First, two caveats: 1) everyone knows how I feel about today’s mercenary professional athletes, and their general lack of sportsmanship, or in many cases, class; and B) other than following the fortunes of my nephew as he pursues his NBA career dream, I generally could care less about the league, but that said…
I am sick of everyone skewering this guy over his decision; and it’s only been twelve hours! He chose to go somewhere else, for whatever reason. It obviously wasn’t money—staying in Cleveland was worth $30 million more to him over five years. Maybe it was opportunity? Maybe it was realizing all that he could be? Maybe it was just that it’s a really screwed up organization and he didn’t want to be a part of it any more?
Has anyone out there ever switched jobs? Left a town, place and people you really loved because it was just "over" there? I did; just a year ago this week. Trust me, it ain’t easy. But I had to do it, regardless of what everyone thought. It wasn’t about money; it was about opportunity and potential. There were a lot of circumstances that most people didn’t realize, and I did what I had to do. People were shocked, angry, confused. But they weren’t in my shoes and they didn’t know all of the facts.
Sound familiar? Less than two months after lambasting the greatest player—maybe ever—in the NBA for NOT winning a title; everyone in Cleveland is surprised that Lebron has left. Well maybe Lebron didn’t have what he needed to fulfill their dream or his for that matter? Maybe it’s deeper than you think.
As an aside, take a gander at this link:
This is an actual letter that the owner of the Cavs posted on their official site just minutes after Lebron’s decision. Classless? Crass? Childish? Amateurish? This public letter makes today's professional athletes and their mercenary approach look like Cary Grant in 1955, wearing a tuxedo and sipping a chilly martini with Ingrid Bergman at his side.
And enough already about narcissism and ego. I haven’t seen Lebron on ESPN pimping his case. I’ve seen fans rallying in four major cities and TV coverage and news updates and “Lebron Watch” and hourly reports for weeks. He didn’t ask for this or produce any of it; and every time I’ve seen him asked I’ve seen him respond “I’m considering the options and will make an announcement when I’ve decided.” He was making a decision. Is it narcissistic that he held a press conference? Everyone does when they make a decision like this. ESPN’s the one that covered it in primetime. How many people watched? Why is that Lebron’s fault? Keep in mind, this is probably one of the four or five most recognizable people on the planet. Narcissism as an adjective in this scenario is about 4000 mileposts back.
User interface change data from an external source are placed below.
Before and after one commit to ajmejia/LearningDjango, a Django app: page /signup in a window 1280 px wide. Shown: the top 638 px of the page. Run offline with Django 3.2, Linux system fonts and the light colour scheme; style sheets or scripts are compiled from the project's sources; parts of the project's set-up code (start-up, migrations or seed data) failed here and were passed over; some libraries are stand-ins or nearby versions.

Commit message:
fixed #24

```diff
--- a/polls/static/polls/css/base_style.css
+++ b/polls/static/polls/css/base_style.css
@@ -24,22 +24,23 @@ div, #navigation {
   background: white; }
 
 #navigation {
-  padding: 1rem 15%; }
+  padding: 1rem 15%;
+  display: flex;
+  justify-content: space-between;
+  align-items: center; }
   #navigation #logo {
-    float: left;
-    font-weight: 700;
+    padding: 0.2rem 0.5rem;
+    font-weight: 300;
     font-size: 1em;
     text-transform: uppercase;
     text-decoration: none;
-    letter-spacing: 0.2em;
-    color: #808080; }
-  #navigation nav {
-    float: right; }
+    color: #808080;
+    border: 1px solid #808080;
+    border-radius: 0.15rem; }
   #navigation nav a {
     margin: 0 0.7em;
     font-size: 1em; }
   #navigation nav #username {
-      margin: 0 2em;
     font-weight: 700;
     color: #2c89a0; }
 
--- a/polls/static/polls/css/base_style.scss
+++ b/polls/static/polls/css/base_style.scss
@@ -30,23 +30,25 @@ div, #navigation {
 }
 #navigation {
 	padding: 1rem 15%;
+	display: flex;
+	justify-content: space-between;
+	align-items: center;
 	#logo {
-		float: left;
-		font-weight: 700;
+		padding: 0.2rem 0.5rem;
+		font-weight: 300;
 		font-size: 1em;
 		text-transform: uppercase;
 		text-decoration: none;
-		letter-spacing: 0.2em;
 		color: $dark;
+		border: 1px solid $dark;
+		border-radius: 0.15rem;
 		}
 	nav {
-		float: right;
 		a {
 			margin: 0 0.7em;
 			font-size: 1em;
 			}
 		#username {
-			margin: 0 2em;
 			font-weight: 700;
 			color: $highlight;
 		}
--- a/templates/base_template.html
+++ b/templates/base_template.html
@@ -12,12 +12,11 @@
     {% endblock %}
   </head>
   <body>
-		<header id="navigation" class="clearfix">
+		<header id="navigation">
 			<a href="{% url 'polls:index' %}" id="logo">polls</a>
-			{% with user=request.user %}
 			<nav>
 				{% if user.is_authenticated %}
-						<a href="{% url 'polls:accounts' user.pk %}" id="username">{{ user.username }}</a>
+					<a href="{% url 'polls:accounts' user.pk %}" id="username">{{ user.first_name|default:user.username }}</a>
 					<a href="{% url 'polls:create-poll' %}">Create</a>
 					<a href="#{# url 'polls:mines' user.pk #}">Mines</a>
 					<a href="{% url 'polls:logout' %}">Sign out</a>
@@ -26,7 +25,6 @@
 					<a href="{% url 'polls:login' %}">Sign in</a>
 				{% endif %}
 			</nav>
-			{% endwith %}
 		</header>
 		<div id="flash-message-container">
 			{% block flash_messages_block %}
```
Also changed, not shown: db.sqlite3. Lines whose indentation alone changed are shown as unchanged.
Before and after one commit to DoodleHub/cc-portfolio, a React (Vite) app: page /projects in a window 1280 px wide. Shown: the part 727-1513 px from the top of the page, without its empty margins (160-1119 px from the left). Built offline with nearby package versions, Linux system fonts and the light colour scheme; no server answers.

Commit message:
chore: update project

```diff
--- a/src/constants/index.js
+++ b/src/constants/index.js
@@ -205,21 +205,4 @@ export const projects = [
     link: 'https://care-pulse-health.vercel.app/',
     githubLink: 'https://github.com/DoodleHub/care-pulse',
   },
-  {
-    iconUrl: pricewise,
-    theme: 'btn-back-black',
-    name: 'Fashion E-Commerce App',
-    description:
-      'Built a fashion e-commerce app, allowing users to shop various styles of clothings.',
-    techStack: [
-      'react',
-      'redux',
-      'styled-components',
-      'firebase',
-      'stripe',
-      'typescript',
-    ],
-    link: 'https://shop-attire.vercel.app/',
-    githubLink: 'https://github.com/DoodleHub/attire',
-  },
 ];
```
Here’s what I know: this kid (yeah, he’s 25) came to the NBA at the age of 18, and starting with day one, he’s averaged 28 points and 7 assists per game. From his first game in this league at the age of 18. He’s very good. He gave his hometown a shot, and it didn’t work out. Did they do everything they could to support him? Well, they did sign an aging and over the hill Shaquille O’Neal this year to help bring Lebron and Cleveland their title. Wow. Underwhelming.
I feel bad for Cleveland. But just like when the Browns left—which completely sucked by the way—maybe everything they could have done to keep them wasn’t. All Art Modell wanted was the same kind of stadium/deal that every other team in the league was getting. He was losing money. And after he left, the city got together and made that happen for their “next” franchise. You like the tradition and history and team so much, why not get that done before they leave?
So, while I’m the last guy to sing the praises of today’s professional athlete, I’m also an objective realist. We’ve all created this landscape; these guys are the ones that are playing in it. Sometimes we get exactly what we deserve.
Good luck Lebron. Tough call, and I wish you all the best.